Pay off your debts – and don't take on any more
Behaviour of the rand influenced by political and structural factors, but also by cyclical factors.
The flash crash of the rand earlier this week is due to a number of international and domestic factors, none of which augurs well for South Africa’s economy or consumers.
The growing consensus is that 2016 will be a year of miserably low economic growth, rising inflation and rising interest rates.
But there are ways to guard against this, according to experts. They may seem obvious but they can help to keep consumers financially resilient in the months ahead.
Early on Monday, the rand briefly reached record lows of almost R18 to the dollar in Asian markets.
“This is more than just a [President] Jacob Zuma story, although political decisions are certainly a feature,” said Adrian Saville, the chief strategist of wealth management firm Citadel. He was referring to the decision late last year by Zuma to shuffle finance ministers twice in one week, which spooked local and international investors.
Alongside structural factors such as South Africa losing its competitive footing in world markets, seen in its declining share of global exports, the behaviour of the rand is also being affected by cyclical factors, he said.
Among these is the dramatic decline in expectations for final economic growth figures for 2015. At the start of last year, growth was pegged at 3% but, thanks to the country’s electricity constraints and the ongoing drought, it is likely to be closer to 1.5%, Saville said.
The expectations for 2016 are equally gloomy. “We will be lucky if we produce better than 1%,” he said.
Turbulence in the Chinese market, which has eroded sentiment over emerging markets, is another factor, he added. Because of the rand’s tradability, it is a proxy for other emerging markets.
“This is an extraordinarily anxious time, not just for South Africa but for all emerging markets,” he said.
The weakening currency will result in rising inflation, possibly to more than 7% in the first half of 2016, which will put pressure on the Reserve Bank to hike interest rates, Saville said.
Eric Enslin, the chief executive of FNB Private Wealth & RMB Private Bank, said low growth and rising inflation and interest rates will reduce the disposable income of both individuals and businesses. This could mean a rise in retrenchments.
Under these circumstances, consumers can take a few simple steps to protect themselves.

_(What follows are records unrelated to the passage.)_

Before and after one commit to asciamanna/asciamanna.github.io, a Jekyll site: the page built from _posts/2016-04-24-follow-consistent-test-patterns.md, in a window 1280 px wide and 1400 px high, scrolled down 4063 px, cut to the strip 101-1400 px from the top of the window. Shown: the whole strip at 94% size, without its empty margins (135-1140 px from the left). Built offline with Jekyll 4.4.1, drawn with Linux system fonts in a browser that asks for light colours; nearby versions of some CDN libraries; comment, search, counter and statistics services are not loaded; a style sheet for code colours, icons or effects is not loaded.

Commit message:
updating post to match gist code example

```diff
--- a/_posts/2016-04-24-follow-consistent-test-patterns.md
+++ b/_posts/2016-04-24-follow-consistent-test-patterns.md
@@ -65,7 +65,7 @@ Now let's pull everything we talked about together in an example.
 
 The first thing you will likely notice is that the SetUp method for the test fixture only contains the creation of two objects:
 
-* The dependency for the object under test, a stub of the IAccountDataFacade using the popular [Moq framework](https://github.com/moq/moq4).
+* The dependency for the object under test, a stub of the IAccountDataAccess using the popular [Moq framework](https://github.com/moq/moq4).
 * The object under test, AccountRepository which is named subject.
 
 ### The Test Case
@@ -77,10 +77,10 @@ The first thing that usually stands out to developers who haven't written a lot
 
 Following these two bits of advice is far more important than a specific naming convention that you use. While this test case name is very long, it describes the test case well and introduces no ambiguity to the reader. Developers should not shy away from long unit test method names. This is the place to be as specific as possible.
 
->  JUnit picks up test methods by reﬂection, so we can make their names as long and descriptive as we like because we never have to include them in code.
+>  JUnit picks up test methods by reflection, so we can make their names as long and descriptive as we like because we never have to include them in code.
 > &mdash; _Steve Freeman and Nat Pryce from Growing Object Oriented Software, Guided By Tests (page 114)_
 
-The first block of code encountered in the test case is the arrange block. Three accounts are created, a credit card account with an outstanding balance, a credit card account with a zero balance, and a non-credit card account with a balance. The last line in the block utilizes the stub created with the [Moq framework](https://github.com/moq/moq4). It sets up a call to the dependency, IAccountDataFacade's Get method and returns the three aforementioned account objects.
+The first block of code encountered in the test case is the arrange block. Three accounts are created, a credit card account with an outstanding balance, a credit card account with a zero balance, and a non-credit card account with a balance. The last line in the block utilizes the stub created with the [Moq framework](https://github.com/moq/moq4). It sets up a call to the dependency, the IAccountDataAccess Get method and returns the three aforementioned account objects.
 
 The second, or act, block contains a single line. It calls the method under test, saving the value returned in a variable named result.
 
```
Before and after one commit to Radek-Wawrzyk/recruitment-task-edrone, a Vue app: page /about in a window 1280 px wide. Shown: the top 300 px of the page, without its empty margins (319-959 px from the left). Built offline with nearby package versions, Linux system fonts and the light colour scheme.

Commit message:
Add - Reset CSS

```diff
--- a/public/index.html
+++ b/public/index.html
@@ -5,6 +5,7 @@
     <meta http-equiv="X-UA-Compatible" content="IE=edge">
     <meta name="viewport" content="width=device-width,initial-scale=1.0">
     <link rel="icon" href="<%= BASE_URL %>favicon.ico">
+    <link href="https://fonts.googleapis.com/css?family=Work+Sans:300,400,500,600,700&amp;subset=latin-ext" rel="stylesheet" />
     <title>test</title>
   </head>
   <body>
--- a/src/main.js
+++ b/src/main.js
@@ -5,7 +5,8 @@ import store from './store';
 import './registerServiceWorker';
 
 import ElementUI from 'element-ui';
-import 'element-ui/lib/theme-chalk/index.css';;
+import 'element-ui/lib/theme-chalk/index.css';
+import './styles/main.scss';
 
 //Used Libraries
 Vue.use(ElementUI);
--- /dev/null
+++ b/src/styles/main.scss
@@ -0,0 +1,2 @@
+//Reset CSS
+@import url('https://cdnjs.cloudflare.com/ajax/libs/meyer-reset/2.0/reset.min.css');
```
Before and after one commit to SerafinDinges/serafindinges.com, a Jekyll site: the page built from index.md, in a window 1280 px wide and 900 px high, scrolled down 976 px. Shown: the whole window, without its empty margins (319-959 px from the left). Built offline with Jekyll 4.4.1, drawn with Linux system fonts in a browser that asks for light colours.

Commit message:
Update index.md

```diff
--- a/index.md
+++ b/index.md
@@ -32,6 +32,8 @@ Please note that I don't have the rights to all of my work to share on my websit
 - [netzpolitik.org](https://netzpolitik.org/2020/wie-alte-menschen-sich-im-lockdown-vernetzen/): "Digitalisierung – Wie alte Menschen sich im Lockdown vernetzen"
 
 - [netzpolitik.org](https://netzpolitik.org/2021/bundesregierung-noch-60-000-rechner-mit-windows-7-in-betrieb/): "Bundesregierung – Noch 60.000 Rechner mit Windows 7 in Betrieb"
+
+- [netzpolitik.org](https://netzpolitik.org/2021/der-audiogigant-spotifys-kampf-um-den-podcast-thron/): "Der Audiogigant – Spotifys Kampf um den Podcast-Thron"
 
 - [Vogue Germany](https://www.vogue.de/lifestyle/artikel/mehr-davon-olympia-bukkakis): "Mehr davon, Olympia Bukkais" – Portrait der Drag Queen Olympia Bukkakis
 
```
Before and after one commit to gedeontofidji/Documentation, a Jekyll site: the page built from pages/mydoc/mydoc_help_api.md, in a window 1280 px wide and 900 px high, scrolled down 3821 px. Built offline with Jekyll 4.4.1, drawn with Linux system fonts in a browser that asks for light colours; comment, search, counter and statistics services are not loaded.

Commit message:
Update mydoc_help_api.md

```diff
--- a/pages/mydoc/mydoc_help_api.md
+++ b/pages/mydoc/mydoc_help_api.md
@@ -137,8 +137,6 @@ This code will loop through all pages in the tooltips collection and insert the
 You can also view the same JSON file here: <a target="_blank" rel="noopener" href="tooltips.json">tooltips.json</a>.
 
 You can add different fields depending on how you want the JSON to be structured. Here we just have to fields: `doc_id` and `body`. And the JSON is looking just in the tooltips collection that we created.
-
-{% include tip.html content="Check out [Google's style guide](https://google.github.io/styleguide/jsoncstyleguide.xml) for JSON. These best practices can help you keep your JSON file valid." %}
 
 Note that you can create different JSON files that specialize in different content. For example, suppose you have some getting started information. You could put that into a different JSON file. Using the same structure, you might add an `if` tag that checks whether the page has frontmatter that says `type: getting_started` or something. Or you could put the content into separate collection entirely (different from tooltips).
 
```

They must understand their finances properly, Enslin said. Most importantly, they need to have a grasp on their debt, and must make its repayment a priority. “Don’t incur unnecessary and additional debt and prioritise its repayment, starting with your most expensive debt,” he said.
If possible, make sure you have planned for unforeseen events, such as retrenchment, by setting aside some cash.
Finally, look at your savings practices. An easy way to access the growth in offshore markets is to invest in the shares of local companies with exposure to these regions.
Investing in locally listed companies such as British American Tobacco, whose earnings are predominantly generated offshore and in foreign currency, gives retail investors indirect exposure to their improved returns. This also doesn’t require that you take money offshore, which can be both expensive given the weakness of the rand and have regulatory and tax implications.
Saville also warned against taking on debt. If you do take on debt, make sure it is in an asset that is inflation hedged, he said – in other words, it must be a real asset like a house. “This is a bad time to be buying a [new] car,” he added.
Because of the drought, consumers can expect food prices to rise. Factor this into household budgeting, he urged. But there is no quick fix. Enslin said consumers will just have to “work through this as best they can”.